## WORK INSTRUCTIONS
In the data that follows, find each line containing "README" and copy it.

Difference listings
● ● ● ●

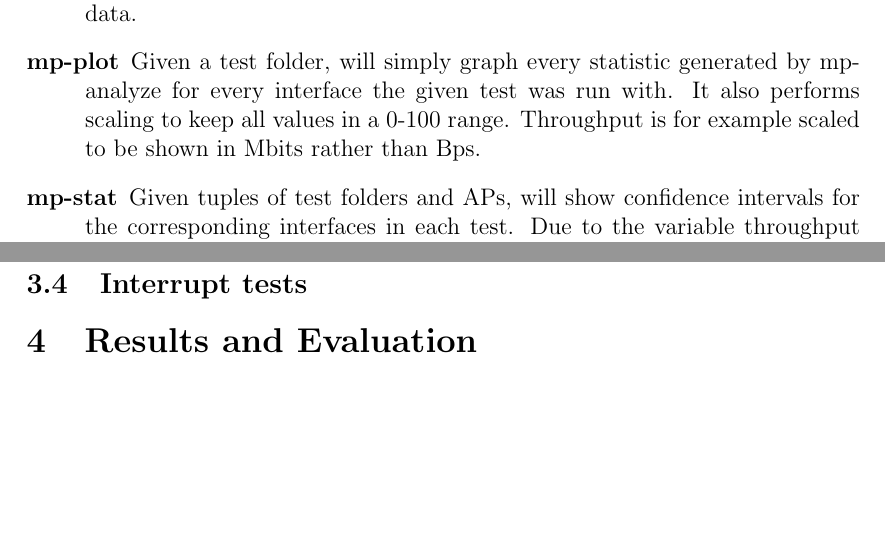
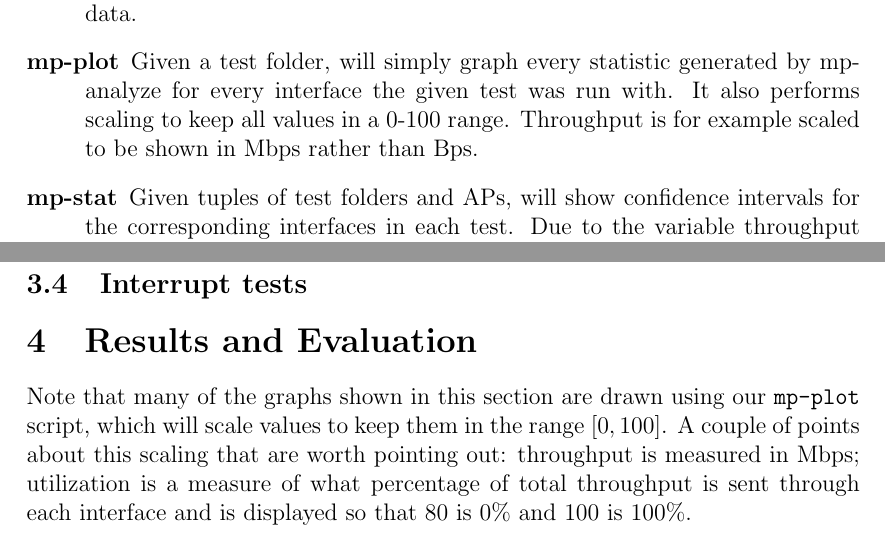
Before and after one commit to jamesbarlow/mptcp, a LaTeX paper (report/report.tex): two parts of page 4 of 5, joined at a grey line, cut so that both start at the same text, the shorter picture padded with empty space. Compiled offline with pdfLaTeX.

Commit message:
Add notes on graphs and fix minor issues in report

```diff
--- a/report/report.tex
+++ b/report/report.tex
@@ -108,7 +108,7 @@ them as an indicator of which server will be used for tests.
     Given a test folder, will simply graph every statistic generated by
     mp-analyze for every interface the given test was run with. It also performs
     scaling to keep all values in a 0-100 range. Throughput is for example
-    scaled to be shown in Mbits rather than Bps.
+    scaled to be shown in Mbps rather than Bps.
   \item[mp-stat]
     Given tuples of test folders and APs, will show confidence intervals for the
     corresponding interfaces in each test. Due to the variable throughput of
@@ -131,6 +131,12 @@ them as an indicator of which server will be used for tests.
 \subsection{Interrupt tests}
 
 \section{Results and Evaluation}
+Note that many of the graphs shown in this section are drawn using our
+\texttt{mp-plot} script, which will scale values to keep them in the range
+$[0,100]$. A couple of points about this scaling that are worth pointing out:
+throughput is measured in Mbps; utilization is a measure of what percentage of
+total throughput is sent through each interface and is displayed so that 80 is
+0\% and 100 is 100\%.
 \subsection{Cross-band interference} % 5 vs 2.4
 \subsection{Cross-channel interference}
 \subsection{Same-channel interference}
```
Also changed, not shown: report/report.tex (2 more changed lines).
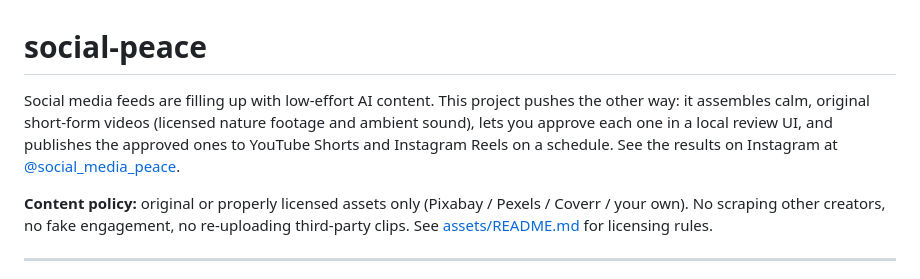
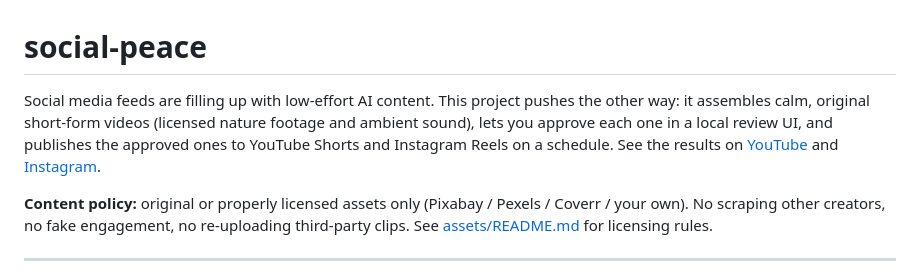
Before and after one commit to jkmschoultz/social-peace, a Markdown page: README.md, the part around the change. GitHub-like rendering.

Commit message:
README update (#2)
Co-authored-by: Claude <noreply@anthropic.com>

```diff
--- a/README.md
+++ b/README.md
@@ -1,6 +1,6 @@
 # social-peace
 
-Social media feeds are filling up with low-effort AI content. This project pushes the other way: it assembles calm, original short-form videos (licensed nature footage and ambient sound), lets you approve each one in a local review UI, and publishes the approved ones to YouTube Shorts and Instagram Reels on a schedule. See the results on Instagram at [@social_media_peace](https://www.instagram.com/social_media_peace/).
+Social media feeds are filling up with low-effort AI content. This project pushes the other way: it assembles calm, original short-form videos (licensed nature footage and ambient sound), lets you approve each one in a local review UI, and publishes the approved ones to YouTube Shorts and Instagram Reels on a schedule. See the results on [YouTube](https://www.youtube.com/@media-peace/shorts) and [Instagram](https://www.instagram.com/social_media_peace/).
 
 **Content policy:** original or properly licensed assets only (Pixabay / Pexels /
 Coverr / your own). No scraping other creators, no fake engagement, no re-uploading
```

● ● ● ●

## SOLUTION TO THE PROBLEM
Before and after one commit to jkmschoultz/social-peace, a Markdown page: README.md, the part around the change. GitHub-like rendering.
README update (#2)
--- a/README.md
+++ b/README.md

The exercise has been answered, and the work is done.